… is from page 141 of the 1994 re-issue of Charles Murray’s 1988 volume, In Pursuit: Of Happiness and Good Government (original emphasis):

The ubiquitous “unintended consequences” that have been found by the evaluators of social programs would not have mystified Publius. Constituencies of persons, Publius already knew, would seek to use the reforms for their own ends. They would form factions, bringing pressures to bear on the politicians who design the policies and the bureaucrats who implement them. The politicians and bureaucrats themselves would have ambitions that affect the way that the programs are run, not to mention other human frailties of vanity, ineptitude, and foolishness that would obstruct the implementation of the great schemes. And if all that were not enough, Publius knew, the very definition of what constituted “serving the common good” would be impossible for anyone not omniscient and of Olympian detachment to discern. A central message for modern times to be drawn from The Federalist is that one cannot use central government to do such things – not just “ought not” use them but cannot, successfully.
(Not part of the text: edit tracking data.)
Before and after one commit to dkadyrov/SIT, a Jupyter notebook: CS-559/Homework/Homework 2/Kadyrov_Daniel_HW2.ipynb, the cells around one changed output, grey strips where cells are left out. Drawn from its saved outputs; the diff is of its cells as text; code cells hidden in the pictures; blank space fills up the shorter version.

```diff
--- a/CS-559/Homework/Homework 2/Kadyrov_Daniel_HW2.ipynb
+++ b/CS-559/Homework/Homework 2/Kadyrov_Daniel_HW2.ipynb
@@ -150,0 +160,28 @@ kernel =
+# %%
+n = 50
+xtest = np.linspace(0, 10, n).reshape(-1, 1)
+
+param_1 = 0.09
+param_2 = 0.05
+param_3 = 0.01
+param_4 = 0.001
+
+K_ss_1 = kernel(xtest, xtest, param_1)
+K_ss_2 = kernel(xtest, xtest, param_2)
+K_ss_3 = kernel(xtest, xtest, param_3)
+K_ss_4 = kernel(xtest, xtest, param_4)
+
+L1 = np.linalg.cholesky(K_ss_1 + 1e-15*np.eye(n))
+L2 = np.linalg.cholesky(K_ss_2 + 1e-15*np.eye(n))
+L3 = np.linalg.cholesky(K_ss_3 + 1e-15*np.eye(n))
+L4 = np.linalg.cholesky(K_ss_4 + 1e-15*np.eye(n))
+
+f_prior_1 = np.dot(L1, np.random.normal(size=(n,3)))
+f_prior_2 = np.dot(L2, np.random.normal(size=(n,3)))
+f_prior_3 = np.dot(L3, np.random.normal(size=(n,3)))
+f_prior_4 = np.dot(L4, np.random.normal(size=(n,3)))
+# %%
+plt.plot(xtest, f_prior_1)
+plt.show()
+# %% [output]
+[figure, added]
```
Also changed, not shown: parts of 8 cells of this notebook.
To work, to be just, to be stable, centralized social reforms demand every quality of public men that the Founders did not believe in.